Toys were broken and ignored
I was preparing supper for my exhausted husband who would fall into the house as if he’d single-handedly swept every yard of the runways at Heathrow Airport. He worked at a computer in traffic control.
It worried me that the grandparents had spent all this money on toys that were immediately broken and ignored.
The twins were valiantly crossing the Atlantic, encountering whales, sharks, pirates and monsters. Paper bags and banana skins were tossed to the waves.
“I’m the captain,” shouted Billy, standing up and rocking the boat. He rocked it so much he fell out, cut his head on an abandoned railway station and had to have three stitches at the local A & E.
“It was a whale,” Milly told the weary doctor. “We was cwossing to ’Mewica.”
“Good for you,” he said. “Your mother is probably delighted.”
We’re flying to the moon
That evening was one long fight with wrapping-paper missiles. The twins bombarded the house with scrunched-up balls, vandalised the gift boxes and adorned the cat with yards of ribbon.
I managed to untie the festoonery. The cat’s thanks was a scratch across the back of my hand.
“Play nicely with your new toys,” I told the twins. “Your grandparents have spent a lot of money on them.”
Two new scooters were flat on the floor, handlebars tied together with string. Their new teddies were wrapped round the handlebars. The twins were sitting on them.
“This is a seven-four-seven,” Billy shouted. “I’m the pilot.”
“It’s a Boeing, Boeing,” cried Milly who knew nothing about aviation.
“We’re flying the Atlantic to the moon.”
“’Lantic!” shouted Milly.
“I suppose I’m the air stewardess,” I said. “The one who brings round refreshments and hot towels?” Wearing a smart uniform, I added to myself.
“’Freshments,” they shrieked.

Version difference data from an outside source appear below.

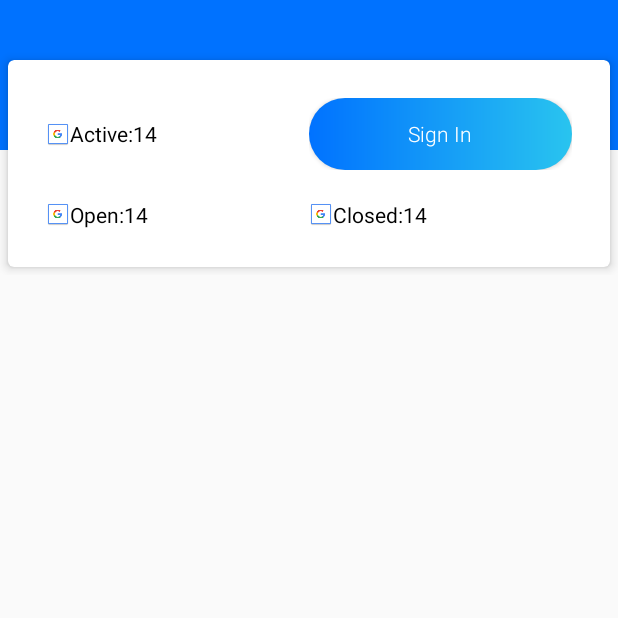
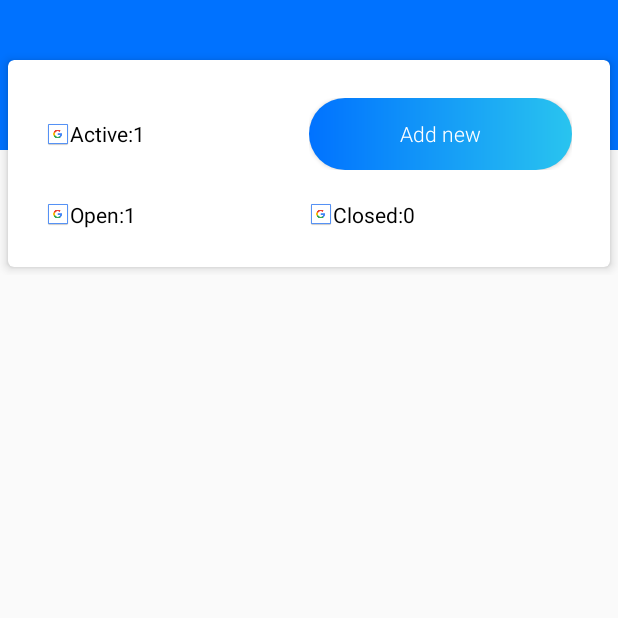
Before and after one commit to abduakhatov/line_up, an Android app: the fragment HomeFragment shown on its own in the app's theme, on a phone screen of 412 x 824 dp, the top half of it. Run offline under Robolectric (Android 15) with nearby library versions, the phone set to English and light mode, and no system bars; our stand-ins replace ButterKnife, Dagger/Hilt's generated code, Firebase (no records; nobody signed in at launch, a user with empty details on screens opened directly), RxJava; libraries missing offline, so code that uses them is left out: co.revely.gradient; 4 statements that could not run were skipped.

Commit message:
Register for queue

```diff
--- a/app/src/main/java/uz/wiut/lineup/lineup/ui/bookmarks/adapter/HistoryFragmentAdapter.kt
+++ b/app/src/main/java/uz/wiut/lineup/lineup/ui/bookmarks/adapter/HistoryFragmentAdapter.kt
@@ -1,5 +1,6 @@
 package uz.wiut.lineup.lineup.ui.bookmarks.adapter
 
+import android.app.Activity
 import android.content.Context
 import android.support.v7.widget.RecyclerView
 import android.view.LayoutInflater
@@ -9,6 +10,7 @@ import uz.wiut.lineup.lineup.R
 import uz.wiut.lineup.lineup.model.History
 import uz.wiut.lineup.lineup.model.Organization
 import uz.wiut.lineup.lineup.ui.common.holder.BaseViewHolder
+import uz.wiut.lineup.lineup.ui.organizationDetails.OrganizationDetailsActivity
 import uz.wiut.lineup.lineup.utils.Constants
 
 /**
--- a/app/src/main/java/uz/wiut/lineup/lineup/ui/home/HomeFragment.kt
+++ b/app/src/main/java/uz/wiut/lineup/lineup/ui/home/HomeFragment.kt
@@ -1,7 +1,6 @@
 package uz.wiut.lineup.lineup.ui.home
 
 
-import android.content.Intent
 import android.os.Bundle
 import android.support.v7.widget.LinearLayoutManager
 import android.support.v7.widget.RecyclerView
@@ -88,6 +87,27 @@ class HomeFragment : BaseFragment(), HomeFragmentView {
     }
 
     private fun setUpRecyclerAdapter() {
+        val organization = Organization()
+        organization.locationTitle = "Tashkent"
+        organization.oId = "tasb1"
+        organization.address = "Yunusobod 3"
+        organization.categoryTitle = "bnk"
+        organization.isOpen = 1
+        organization.name = "Ipak yo'li"
+        organization.website = "ipakyuli.uz"
+
+        val registeredOrganization = RegisteredOrganization()
+        registeredOrganization.oId = "tasb1"
+        registeredOrganization.peopleWaiting = 3
+        registeredOrganization.averageWaitingTime = 5
+        registeredOrganization.category = "bnk"
+        registeredOrganization.queueId = "dqId1"
+        registeredOrganization.timestamp = 1524537859314
+        registeredOrganization.location = "Tashkent"
+
+        organizationsList.add(organization)
+        queueList.add(registeredOrganization)
+
         adapter = ActiveListAdapter(this.context!!, organizationsList, queueList)
         val llManager = LinearLayoutManager(this.context)
         rvActiveQueueList.layoutManager = llManager
--- a/app/src/main/java/uz/wiut/lineup/lineup/ui/sign_up_in/mvp/SignUp/SignUpFragmentPresenterImpl.kt
+++ b/app/src/main/java/uz/wiut/lineup/lineup/ui/sign_up_in/mvp/SignUp/SignUpFragmentPresenterImpl.kt
@@ -126,6 +126,7 @@ class SignUpFragmentPresenterImpl : SignUpFragmentPresenter, PhoneAuthProvider.O
                         authFailed = false
                         view.log("signInWithCredential:success")
                         view.log("firebase User2 ${user}")
+                        view.startActivity(HomeActivity())
                     } else {
                         authFailed = true
                         view.log("signInWithCredential:failure ${task.getException()}")
--- a/app/src/main/res/layout/fragment_home.xml
+++ b/app/src/main/res/layout/fragment_home.xml
@@ -66,7 +66,7 @@
                         <TextView
                             android:layout_width="match_parent"
                             android:layout_height="wrap_content"
-                            android:text="14" />
+                            android:text="1" />
                     </LinearLayout>
 
                     <LinearLayout
@@ -82,7 +82,7 @@
                             android:background="@drawable/circle_button"
                             android:fontFamily="sans-serif-light"
                             android:inputType="textCapSentences"
-                            android:text="Sign In"
+                            android:text="Add new"
                             android:textColor="@color/white"
                             android:textSize="14sp"
                             android:visibility="visible" />
@@ -116,7 +116,7 @@
                         <TextView
                             android:layout_width="match_parent"
                             android:layout_height="wrap_content"
-                            android:text="14" />
+                            android:text="1" />
                     </LinearLayout>
 
                     <LinearLayout
@@ -139,7 +139,7 @@
                         <TextView
                             android:layout_width="match_parent"
                             android:layout_height="wrap_content"
-                            android:text="14" />
+                            android:text="0" />
                     </LinearLayout>
 
                 </LinearLayout>
--- a/app/src/main/res/layout/item_home_list.xml
+++ b/app/src/main/res/layout/item_home_list.xml
@@ -102,7 +102,7 @@
                 android:layout_weight="1"
                 android:fontFamily="sans-serif-light"
                 android:gravity="right"
-                android:text="N/A"
+                android:text="13"
                 android:textColor="@color/grad_blue_light"
                 android:textSize="22sp" />
         </LinearLayout>
```
Also changed, not shown: app/src/main/java/uz/wiut/lineup/lineup/ui/home/adapter/ActiveListAdapter.kt (+7 -0 lines), app/src/main/java/uz/wiut/lineup/lineup/ui/organizationDetails/OrganizationDetailsActivity.kt (+9 -0 lines), app/src/main/java/uz/wiut/lineup/lineup/ui/organizationDetails/fragments/OrganizationDetailsFragment.kt (+11 -0 lines).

I obliged with minuscule snacks and flannels heated in the microwave.
“We’re flying over the Wockies.” Milly had some geographical knowledge.
“Mind the clouds,” I warned.
They immediately started swatting the clouds with greeting cards. The clouds dispersed. So did the cards.
Gran appeared at the kitchen door.
“We’ve just taken delivery of a new fridge. I wondered if you could use this?”
The twins bailed out of their plane and pounced on the big box, dragging it into the sitting room.
“Castle,” they yelled.
“Wobin Hood,” added Milly.
They piled into the box, brandishing weapons. “Pull up the drawbridge,” said Billy, closing the sides.
A strange silence descended.
You’re so lucky, home all day
The front door opened. Exhausted husband staggered in, dropping briefcase, coat and evening paper. The twins were in bed, fast asleep, worn out by nautical voyage, flight to the Rockies and defending their castle. I piled the toys into plastic boxes and pushed them under the stairs. I got out the vacuum cleaner and discovered a carpet beneath the debris. I rescued bits of toys from behind sofa cushions.
He put a tired kiss on my head and fell onto the sofa. “What a day,” he moaned. “You don’t know what it’s like in traffic control. You’re so lucky. Home all day, only the twins to look after. Piece of cake.”
“Yes, I’m so lucky,” I said, rescuing the doll, stuffed down the loo.
“What was your day like?” He yawned.
“Piece of cake,” I said.